Wells Fargo Bank, N.A. v. Vergos
ORDER granting 11 Motion for Summary Judgment against Defendant Wanda J. Vergos for amounts due andowing under the Note in the total amount of $613,357.57 (which includes principal in the amountof $543,330.73, unpaid interest in the amou nt of $60,758.25, late charges in the amount of$3,460.65, and attorneys fees and costs in the amount of $5,807.94) plus post-judgment interestaccruing thereon at the contract default rate of 10.75%.. Signed by Senior Judge Charles R. Butler, Jr on 1/23/2012. (adk)
IN THE UNITED STATES DISTRICT COURT FOR THE
SOUTHERN DISTRICT OF ALABAMA
WELLS FARGO BANK, N.A.,
CIVIL ACTION NO.
WANDA J. VERGOS,
This matter is before the Court on a motion for summary judgment filed by the Plaintiff,
Wells Fargo Bank, N.A. (Doc. 11.) Defendant has filed no response to the motion; therefore the

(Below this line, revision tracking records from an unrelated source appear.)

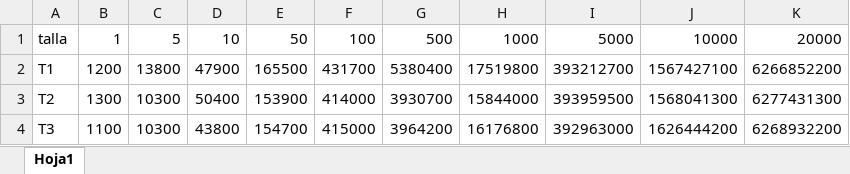
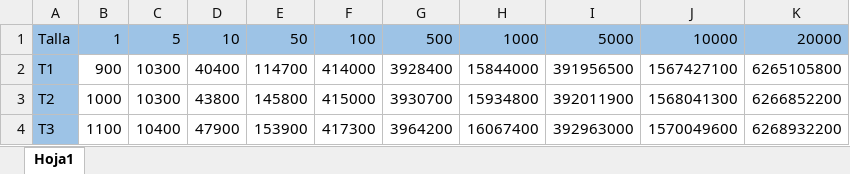
Before and after one commit to JaVergelVe/Analisis-Algoritmos, an Excel workbook: Creacion matriz/pruebas_matrices.xlsx, sheet Hoja1, drawn as a sheet; only a part is shown; values as stored, in another font and other column widths than the file's, no borders; charts and pictures not drawn; the diff covers the shown part only; the diff names each change by its address in the sheet, - before the commit and + after, or states it on an @@ line.

Commit message:
Cambios en el excel

```diff
--- a/Creacion matriz/pruebas_matrices.xlsx (sheet Hoja1)
+++ b/Creacion matriz/pruebas_matrices.xlsx (sheet Hoja1)
-A1: talla
+A1: Talla
-A1:K1 fill: none
+A1:K1 fill: #9DC3E6
-A2:A4 fill: none
+A2:A4 fill: #9DC3E6
-B2: 1200
+B2: 900
-C2: 13800
+C2: 10300
-D2: 47900
+D2: 40400
-E2: 165500
+E2: 114700
-F2: 431700
+F2: 414000
-G2: 5380400
+G2: 3928400
-H2: 17519800
+H2: 15844000
-I2: 393212700
+I2: 391956500
-K2: 6266852200
+K2: 6265105800
-B3: 1300
+B3: 1000
-D3: 50400
+D3: 43800
-E3: 153900
+E3: 145800
-F3: 414000
+F3: 415000
-H3: 15844000
+H3: 15934800
-I3: 393959500
+I3: 392011900
-K3: 6277431300
+K3: 6266852200
-C4: 10300
+C4: 10400
-D4: 43800
+D4: 47900
-E4: 154700
+E4: 153900
-F4: 415000
+F4: 417300
-H4: 16176800
+H4: 16067400
-J4: 1626444200
+J4: 1570049600
```
Also changed, not shown: 1 added row, 19 edited cells and cell formats elsewhere in this sheet, charts or pictures.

facts asserted by the Plaintiff are deemed to be undisputed. See Local Rule 7.2. After reviewing
those undisputed facts in light of the applicable law, the Court finds that the motion for summary
judgment is due to be granted.
Findings of Fact
Defendant failed to respond to Plaintiff’s Requests for Admissions, Interrogatories and
Requests for Production of Documents, which were served on October 21, 2011. Lender made a
commercial loan to Defendant in the amount of $676,500.00 (the “Loan”), evidenced by that
certain Commercial Promissory Note dated March 23, 2006, made by Defendant payable to
Lender in the original principal amount of $676,500.00 (the “Note”).
The Note provides that Defendant shall pay the principal of and interest on the Loan, as
well as Lender’s costs and expenses, including attorneys’ fees, incurred in collecting the amounts
due thereunder. The Lender is the holder of the Note.
The Defendant defaulted under the terms of the Note by failing to pay all amounts when
due and as required thereunder. The Note provides that upon default, Lender is entitled to
accelerate the Note, upon which election all amounts owing thereunder become immediately due
By letter dated July 18, 2011 (the “Demand Letter”), Lender notified Defendant of the
default(s) under the Loan, as well as Lender’s election to accelerate all amounts due and owing
under the Note in light of said default(s). Defendant has failed or refused to pay all amounts due
and owing under the Note.
As of December 16, 2011, the outstanding indebtedness owing on the Loan, exclusive of
unearned interest and attorneys’ fees, totaled $603,104.77, including principal in the amount of
$543,330.73, unpaid interest in the amount of $56,313.39, and late charges in the amount of
$3,460.65. A per diem of $116.97 continues to accrue each day the Note remains unpaid after
December 16, 2011. Costs of collection also continue to accrue.
Plaintiff has incurred fees and costs incurred in the collection of the amounts owing under
the Note, including attorneys’ fees in the amount of $4,565.00 and expenses in the amount of
Conclusions of Law
As Defendant failed to respond to Plaintiff’s Requests for Admissions, all requests were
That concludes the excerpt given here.